- Collaborative Worldbuilding for Writers and Gamers / by Trent Hergenrader – “The digital technologies of the 21st century are reshaping how we experience storytelling. More than ever before, storylines from the world’s most popular narratives cross from the pages of books to the movie theatre, to our television screens and in comic books series. Plots intersect and intertwine, allowing audiences many different entry points to the narratives. In this sometimes bewildering array of stories across media, one thing binds them together: their large-scale fictional world. ‘Collaborative Worldbuilding for Writers and Gamers’ describes how writers can co-create vast worlds for use as common settings for their own stories. Using the worlds of ‘Star Wars,’ ‘Lord of the Rings,’ ‘A Game of Thrones,’ and ‘Dungeons & Dragons’ as models, this book guides readers through a step-by-step process of building sprawling fictional worlds complete with competing social forces that have complex histories and yet are always evolving.

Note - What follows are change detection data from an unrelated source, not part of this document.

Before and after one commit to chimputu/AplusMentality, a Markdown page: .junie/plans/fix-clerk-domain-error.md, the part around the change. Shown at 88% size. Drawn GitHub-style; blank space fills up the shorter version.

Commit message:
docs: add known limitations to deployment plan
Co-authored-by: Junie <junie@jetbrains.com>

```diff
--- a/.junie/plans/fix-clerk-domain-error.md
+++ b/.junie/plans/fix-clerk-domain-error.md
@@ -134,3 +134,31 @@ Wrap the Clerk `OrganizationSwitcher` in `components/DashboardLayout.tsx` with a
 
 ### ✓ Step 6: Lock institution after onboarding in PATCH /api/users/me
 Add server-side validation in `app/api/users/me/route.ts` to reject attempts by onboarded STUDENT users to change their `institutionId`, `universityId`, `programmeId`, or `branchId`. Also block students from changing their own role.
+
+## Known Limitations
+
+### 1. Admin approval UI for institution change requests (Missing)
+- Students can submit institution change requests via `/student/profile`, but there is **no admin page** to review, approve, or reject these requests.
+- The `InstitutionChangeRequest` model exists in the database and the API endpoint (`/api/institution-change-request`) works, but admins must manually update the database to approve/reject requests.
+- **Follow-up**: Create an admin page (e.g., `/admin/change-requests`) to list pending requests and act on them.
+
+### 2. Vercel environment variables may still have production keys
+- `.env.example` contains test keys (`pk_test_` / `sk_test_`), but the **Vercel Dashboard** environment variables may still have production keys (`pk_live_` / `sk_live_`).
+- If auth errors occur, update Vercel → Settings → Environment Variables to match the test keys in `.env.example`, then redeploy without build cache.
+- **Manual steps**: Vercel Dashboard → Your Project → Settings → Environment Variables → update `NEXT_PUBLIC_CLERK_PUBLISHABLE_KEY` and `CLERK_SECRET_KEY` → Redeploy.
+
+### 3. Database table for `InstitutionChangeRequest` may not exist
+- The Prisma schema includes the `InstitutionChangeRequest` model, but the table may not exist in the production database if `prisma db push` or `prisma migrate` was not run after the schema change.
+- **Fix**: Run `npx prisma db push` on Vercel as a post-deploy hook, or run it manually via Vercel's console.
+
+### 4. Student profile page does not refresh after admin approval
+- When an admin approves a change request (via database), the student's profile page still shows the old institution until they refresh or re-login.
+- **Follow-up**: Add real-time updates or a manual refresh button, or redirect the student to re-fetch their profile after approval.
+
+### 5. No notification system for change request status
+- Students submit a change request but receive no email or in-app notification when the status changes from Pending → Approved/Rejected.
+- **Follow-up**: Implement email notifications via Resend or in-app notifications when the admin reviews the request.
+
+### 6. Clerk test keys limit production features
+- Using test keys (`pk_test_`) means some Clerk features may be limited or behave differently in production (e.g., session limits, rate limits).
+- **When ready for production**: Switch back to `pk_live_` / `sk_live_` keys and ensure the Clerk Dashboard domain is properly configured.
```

It also shows readers how to populate a catalog with hundreds of unique people, places, and things that grow organically from their world, which become a rich repository of story making potential. The companion website collaborativeworldbuilding.com features links to online resources, past worldbuilding projects, and an innovative card system designed to work with this book.”–Back cover

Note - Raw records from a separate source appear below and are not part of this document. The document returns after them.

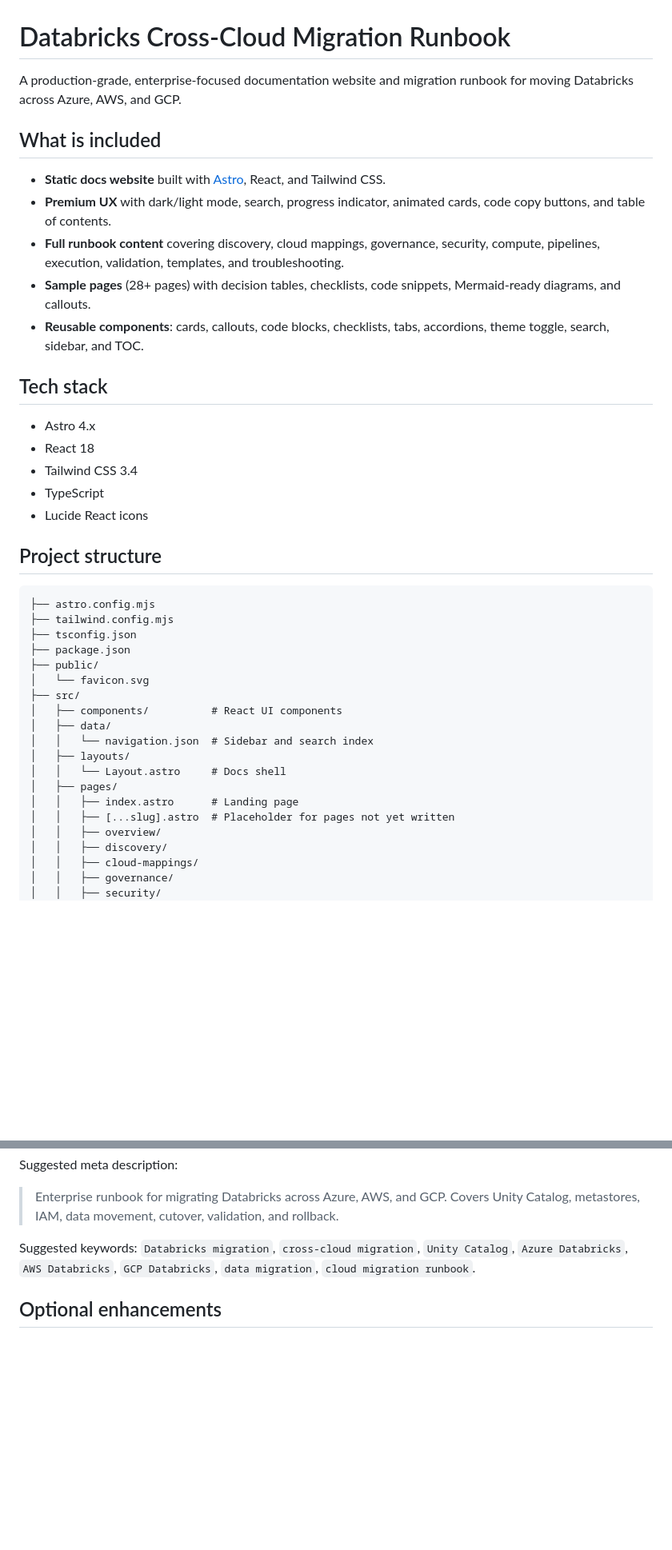
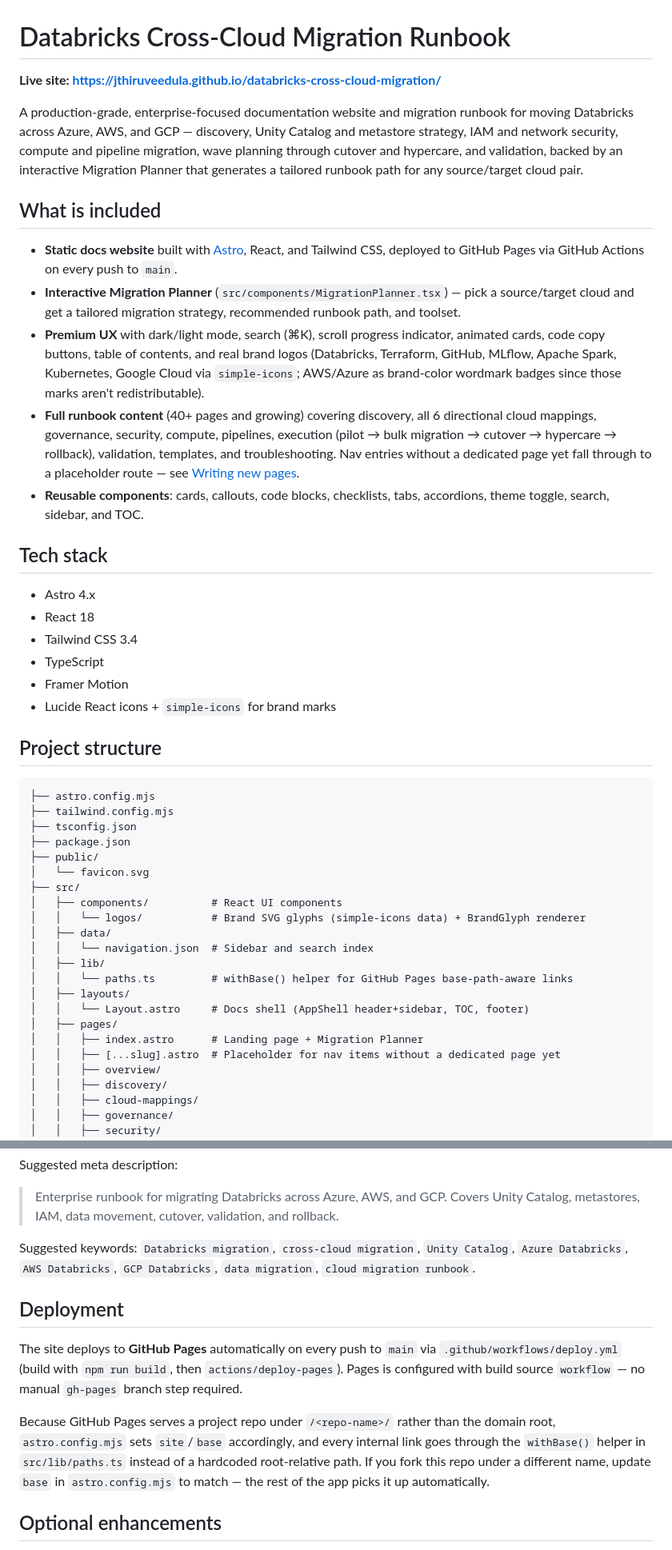
Before and after one commit to jthiruveedula/databricks-cross-cloud-migration, a Markdown page: README.md, 2 parts joined by grey strips. Shown at 80% size. Rendered like a GitHub page; blank space fills up the shorter version.

Commit message:
Update README: live GitHub Pages link, accurate structure and page-authoring docs
- Added the live site link and a fuller project description (Migration
  Planner, brand logos, execution lifecycle).
- Fixed "Writing new pages" -- it described a manual Layout-wrapper +
  default-export pattern the codebase doesn't actually use; real pages use
  the `layout` frontmatter field directly, and the placeholder route is now
  superseded automatically (no manual [...slug].astro edit needed).
- Added src/lib/paths.ts and components/logos/ to the project structure,
  and a Deployment section documenting the GitHub Pages/Actions setup and
  the base-path requirement for forks.
- Updated page count (28+ -> 40+) and tech stack (Framer Motion, simple-icons).

```diff
--- a/README.md
+++ b/README.md
@@ -1,13 +1,15 @@
 # Databricks Cross-Cloud Migration Runbook
 
-A production-grade, enterprise-focused documentation website and migration runbook for moving Databricks across Azure, AWS, and GCP.
+**Live site: https://jthiruveedula.github.io/databricks-cross-cloud-migration/**
+
+A production-grade, enterprise-focused documentation website and migration runbook for moving Databricks across Azure, AWS, and GCP — discovery, Unity Catalog and metastore strategy, IAM and network security, compute and pipeline migration, wave planning through cutover and hypercare, and validation, backed by an interactive Migration Planner that generates a tailored runbook path for any source/target cloud pair.
 
 ## What is included
 
-- **Static docs website** built with [Astro](https://astro.build), React, and Tailwind CSS.
-- **Premium UX** with dark/light mode, search, progress indicator, animated cards, code copy buttons, and table of contents.
-- **Full runbook content** covering discovery, cloud mappings, governance, security, compute, pipelines, execution, validation, templates, and troubleshooting.
-- **Sample pages** (28+ pages) with decision tables, checklists, code snippets, Mermaid-ready diagrams, and callouts.
+- **Static docs website** built with [Astro](https://astro.build), React, and Tailwind CSS, deployed to GitHub Pages via GitHub Actions on every push to `main`.
+- **Interactive Migration Planner** (`src/components/MigrationPlanner.tsx`) — pick a source/target cloud and get a tailored migration strategy, recommended runbook path, and toolset.
+- **Premium UX** with dark/light mode, search (⌘K), scroll progress indicator, animated cards, code copy buttons, table of contents, and real brand logos (Databricks, Terraform, GitHub, MLflow, Apache Spark, Kubernetes, Google Cloud via `simple-icons`; AWS/Azure as brand-color wordmark badges since those marks aren't redistributable).
+- **Full runbook content** (40+ pages and growing) covering discovery, all 6 directional cloud mappings, governance, security, compute, pipelines, execution (pilot → bulk migration → cutover → hypercare → rollback), validation, templates, and troubleshooting. Nav entries without a dedicated page yet fall through to a placeholder route — see [Writing new pages](#writing-new-pages).
 - **Reusable components**: cards, callouts, code blocks, checklists, tabs, accordions, theme toggle, search, sidebar, and TOC.
 
 ## Tech stack
@@ -16,7 +18,8 @@ A production-grade, enterprise-focused documentation website and migration runbo
 - React 18
 - Tailwind CSS 3.4
 - TypeScript
-- Lucide React icons
+- Framer Motion
+- Lucide React icons + `simple-icons` for brand marks
 
 ## Project structure
 
@@ -29,13 +32,16 @@ A production-grade, enterprise-focused documentation website and migration runbo
 │   └── favicon.svg
 ├── src/
 │   ├── components/          # React UI components
+│   │   └── logos/           # Brand SVG glyphs (simple-icons data) + BrandGlyph renderer
 │   ├── data/
 │   │   └── navigation.json  # Sidebar and search index
+│   ├── lib/
+│   │   └── paths.ts         # withBase() helper for GitHub Pages base-path-aware links
 │   ├── layouts/
-│   │   └── Layout.astro     # Docs shell
+│   │   └── Layout.astro     # Docs shell (AppShell header+sidebar, TOC, footer)
 │   ├── pages/
-│   │   ├── index.astro      # Landing page
-│   │   ├── [...slug].astro  # Placeholder for pages not yet written
+│   │   ├── index.astro      # Landing page + Migration Planner
+│   │   ├── [...slug].astro  # Placeholder for nav items without a dedicated page yet
 │   │   ├── overview/
 │   │   ├── discovery/
 │   │   ├── cloud-mappings/
@@ -132,6 +140,12 @@ Suggested meta description:
 
 Suggested keywords: `Databricks migration`, `cross-cloud migration`, `Unity Catalog`, `Azure Databricks`, `AWS Databricks`, `GCP Databricks`, `data migration`, `cloud migration runbook`.
 
+## Deployment
+
+The site deploys to **GitHub Pages** automatically on every push to `main` via `.github/workflows/deploy.yml` (build with `npm run build`, then `actions/deploy-pages`). Pages is configured with build source `workflow` — no manual `gh-pages` branch step required.
+
+Because GitHub Pages serves a project repo under `/<repo-name>/` rather than the domain root, `astro.config.mjs` sets `site`/`base` accordingly, and every internal link goes through the `withBase()` helper in `src/lib/paths.ts` instead of a hardcoded root-relative path. If you fork this repo under a different name, update `base` in `astro.config.mjs` to match — the rest of the app picks it up automatically.
+
 ## Optional enhancements
 
 - **Local search**: Replace the simple navigation search with a full-text index built from page content (e.g., using `pagefind` or a custom Astro integration).
```
Also changed, not shown: other parts of README.md (+11 -9 lines).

- Elements of Fiction / by Walter Mosley – “In his essential writing guide, ‘This Year You Write Your Novel,’ Walter Mosley supplied aspiring writers with the basic tools to write a novel in one year. In this complementary follow up, Mosley guides the writer through the elements of not just any fiction writing, but the kind of writing that transcends convention and truly stands out. How does one approach the genius of writers like Melville, Dickens, or Twain? In the ‘Elements of Fiction,’ Walter Mosley contemplates the answer. In a series of instructive and conversational chapters, Mosley demonstrates how to master fiction’s most essential elements: character and character development, plot and story, voice and narrative, context and description, and more. The result is a vivid depiction of the writing process, from the blank page to the first draft to rewriting, and rewriting again. Throughout, the ‘Elements of Fiction’ is enriched by brilliant demonstrative examples that Mosley himself has written here for the first time. Inspiring, accessible, and told in a voice both trustworthy and wise, the ‘Elements of Fiction’ will intrigue and encourage writers and readers alike.”–Publisher description

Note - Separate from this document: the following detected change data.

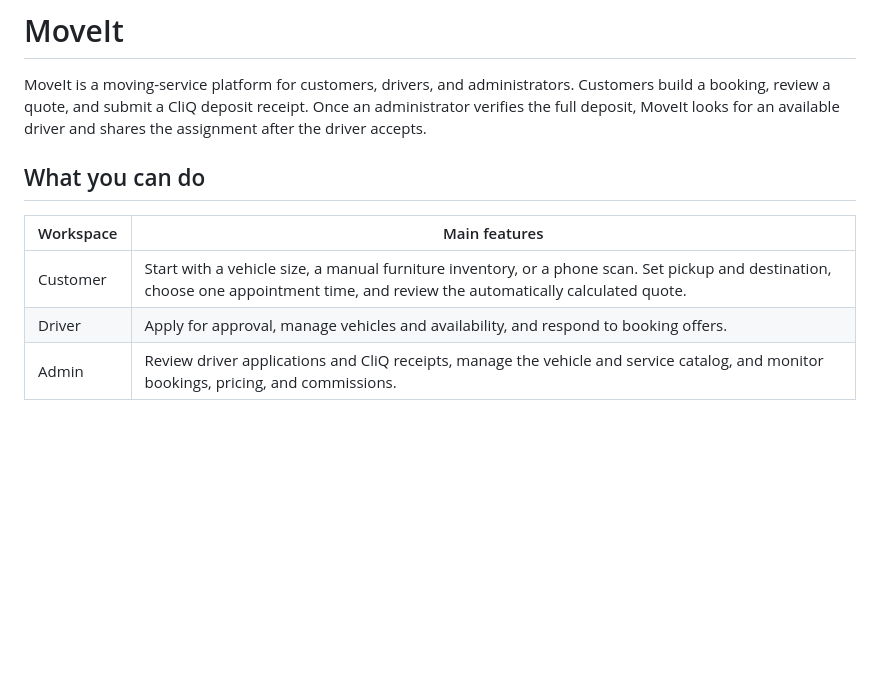
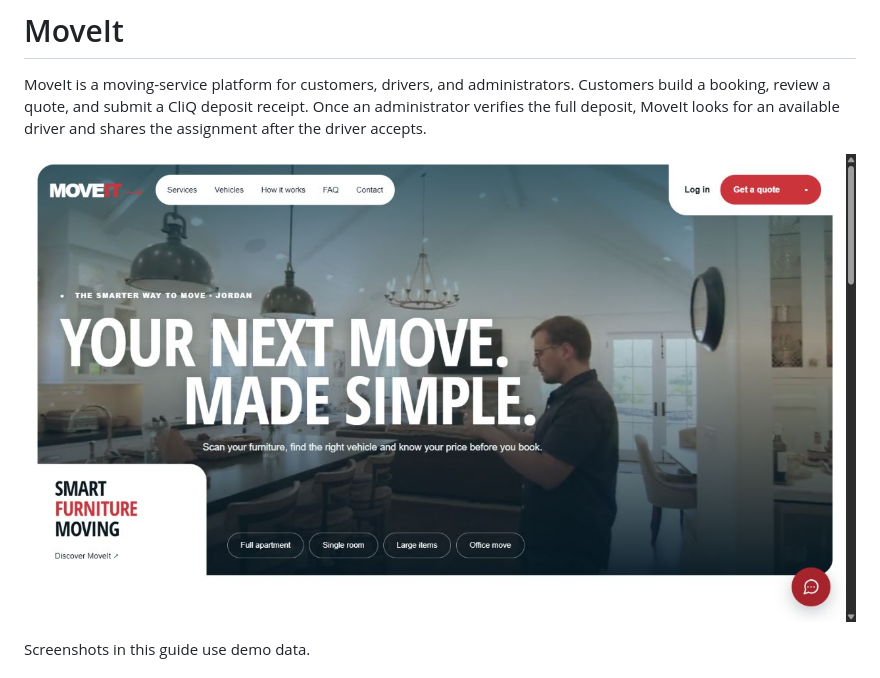
Before and after one commit to AGIAS911/Laravel_Project_1, a Markdown page: README.md, the part around one of its changes. Rendered like a GitHub page; pictures changed too: docs/screenshots/landing.jpg (added); blank space fills up the shorter version.

```diff
--- a/README.md
+++ b/README.md
@@ -2,11 +2,7 @@
 
 MoveIt is a moving-service platform for customers, drivers, and administrators. Customers build a booking, review a quote, and submit a CliQ deposit receipt. Once an administrator verifies the full deposit, MoveIt looks for an available driver and shares the assignment after the driver accepts.
 
-## What you can do
+![MoveIt landing page introducing furniture moves, room scans, and upfront quotes](docs/screenshots/landing.jpg)
 
-| Workspace | Main features |
-| --- | --- |
-| Customer | Start with a vehicle size, a manual furniture inventory, or a phone scan. Set pickup and destination, choose one appointment time, and review the automatically calculated quote. |
-| Driver | Apply for approval, manage vehicles and availability, and respond to booking offers. |
-| Admin | Review driver applications and CliQ receipts, manage the vehicle and service catalog, and monitor bookings, pricing, and commissions. |
+Screenshots in this guide use demo data.
 
```
Also changed, not shown: other parts of README.md (+36 -1 lines), docs/screenshots/admin-dashboard.jpg (added), docs/screenshots/customer-booking.jpg (added), docs/screenshots/customer-deposit.jpg (added), docs/screenshots/driver-vehicles.jpg (added), 6 other files.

As always, if you need help finding these books, or would like to place any on hold, don’t hesitate to “Ask a Librarian” for assistance.